Filter the entries, keeping every line with the word "shown".

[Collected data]
· · · · · · ·

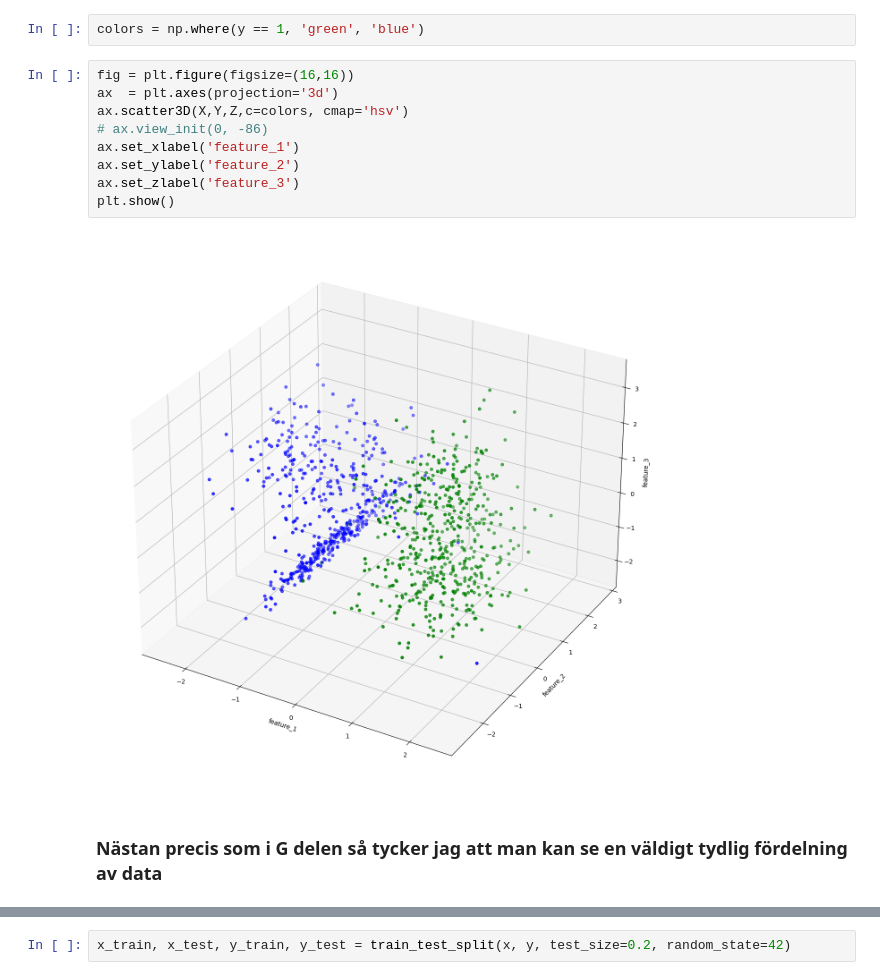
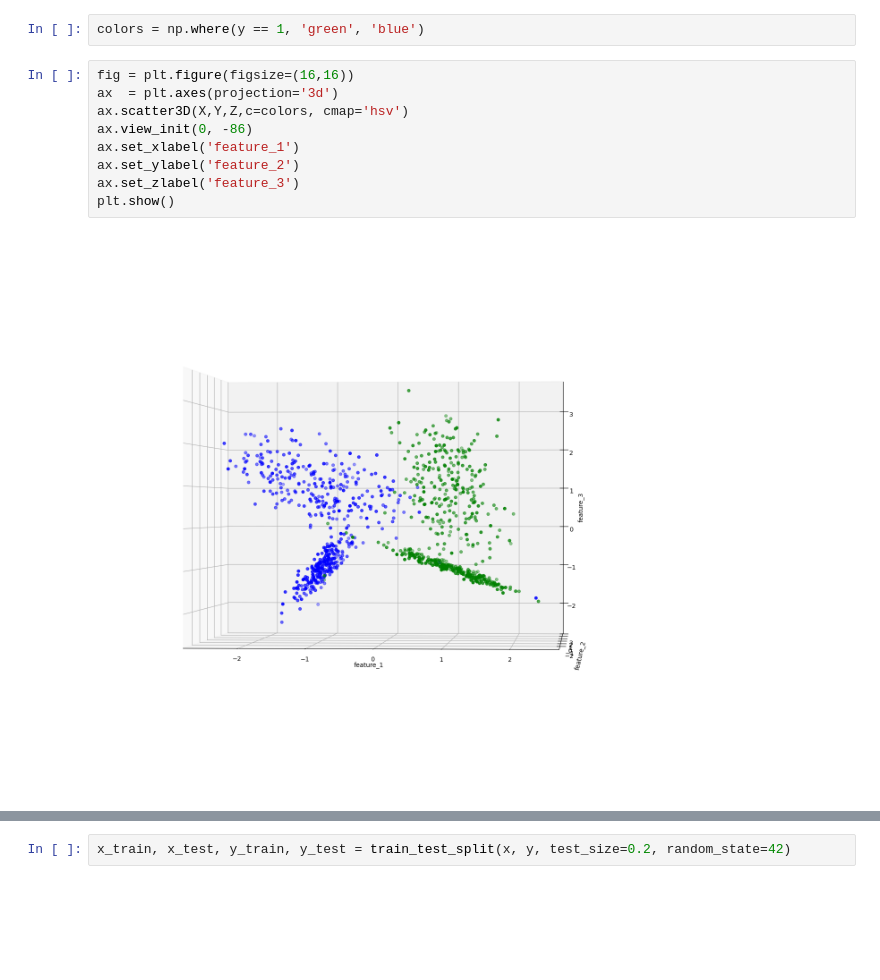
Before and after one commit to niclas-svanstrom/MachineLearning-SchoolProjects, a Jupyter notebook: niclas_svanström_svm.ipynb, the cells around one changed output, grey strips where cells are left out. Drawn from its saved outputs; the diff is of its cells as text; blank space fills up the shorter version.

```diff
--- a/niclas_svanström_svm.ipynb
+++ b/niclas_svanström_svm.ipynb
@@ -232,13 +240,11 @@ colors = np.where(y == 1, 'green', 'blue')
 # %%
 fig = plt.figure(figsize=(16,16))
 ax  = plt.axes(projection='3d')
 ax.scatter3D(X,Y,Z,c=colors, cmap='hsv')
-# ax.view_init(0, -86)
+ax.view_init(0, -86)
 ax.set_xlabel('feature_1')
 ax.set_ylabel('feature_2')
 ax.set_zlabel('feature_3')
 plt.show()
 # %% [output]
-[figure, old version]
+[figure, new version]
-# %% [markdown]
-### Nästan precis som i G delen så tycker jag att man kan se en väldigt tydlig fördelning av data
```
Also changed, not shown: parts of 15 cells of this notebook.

· · · · · · ·

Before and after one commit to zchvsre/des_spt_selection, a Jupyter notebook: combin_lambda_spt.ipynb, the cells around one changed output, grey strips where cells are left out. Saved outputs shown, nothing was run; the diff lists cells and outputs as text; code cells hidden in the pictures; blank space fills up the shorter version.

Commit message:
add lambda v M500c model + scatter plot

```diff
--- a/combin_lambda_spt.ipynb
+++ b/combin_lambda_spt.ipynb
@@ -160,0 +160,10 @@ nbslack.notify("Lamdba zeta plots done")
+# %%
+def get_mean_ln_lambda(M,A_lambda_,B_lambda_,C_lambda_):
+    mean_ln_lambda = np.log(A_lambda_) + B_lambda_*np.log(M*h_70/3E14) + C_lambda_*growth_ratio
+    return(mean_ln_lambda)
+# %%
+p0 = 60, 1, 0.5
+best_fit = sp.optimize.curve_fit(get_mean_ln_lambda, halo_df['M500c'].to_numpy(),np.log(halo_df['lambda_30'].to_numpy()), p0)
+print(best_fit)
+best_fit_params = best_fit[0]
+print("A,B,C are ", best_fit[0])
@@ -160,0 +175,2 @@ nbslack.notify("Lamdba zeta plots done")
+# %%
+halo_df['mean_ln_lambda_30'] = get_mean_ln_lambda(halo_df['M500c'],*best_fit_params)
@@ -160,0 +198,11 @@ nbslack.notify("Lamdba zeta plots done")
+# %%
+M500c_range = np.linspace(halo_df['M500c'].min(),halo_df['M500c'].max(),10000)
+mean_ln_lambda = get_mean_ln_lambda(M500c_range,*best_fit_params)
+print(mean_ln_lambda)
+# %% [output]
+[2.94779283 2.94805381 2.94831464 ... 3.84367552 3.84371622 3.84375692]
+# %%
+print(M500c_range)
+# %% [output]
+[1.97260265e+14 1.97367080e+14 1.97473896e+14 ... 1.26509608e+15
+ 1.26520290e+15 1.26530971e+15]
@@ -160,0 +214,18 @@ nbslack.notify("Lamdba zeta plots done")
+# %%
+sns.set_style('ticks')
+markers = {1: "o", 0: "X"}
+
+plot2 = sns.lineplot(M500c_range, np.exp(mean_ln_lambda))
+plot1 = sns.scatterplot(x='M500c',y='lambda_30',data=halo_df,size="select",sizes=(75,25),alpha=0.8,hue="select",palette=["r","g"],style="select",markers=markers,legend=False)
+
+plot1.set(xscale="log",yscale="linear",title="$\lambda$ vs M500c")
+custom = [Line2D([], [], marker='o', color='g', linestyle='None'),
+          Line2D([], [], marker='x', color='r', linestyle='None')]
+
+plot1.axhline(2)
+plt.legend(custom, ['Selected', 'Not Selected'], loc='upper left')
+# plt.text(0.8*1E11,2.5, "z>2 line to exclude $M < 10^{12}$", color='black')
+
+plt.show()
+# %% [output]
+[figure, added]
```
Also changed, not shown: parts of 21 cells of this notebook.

· · · · · · ·

▶ Result:
Also changed, not shown: parts of 15 cells of this notebook.
Before and after one commit to zchvsre/des_spt_selection, a Jupyter notebook: combin_lambda_spt.ipynb, the cells around one changed output, grey strips where cells are left out. Saved outputs shown, nothing was run; the diff lists cells and outputs as text; code cells hidden in the pictures; blank space fills up the shorter version.
Also changed, not shown: parts of 21 cells of this notebook.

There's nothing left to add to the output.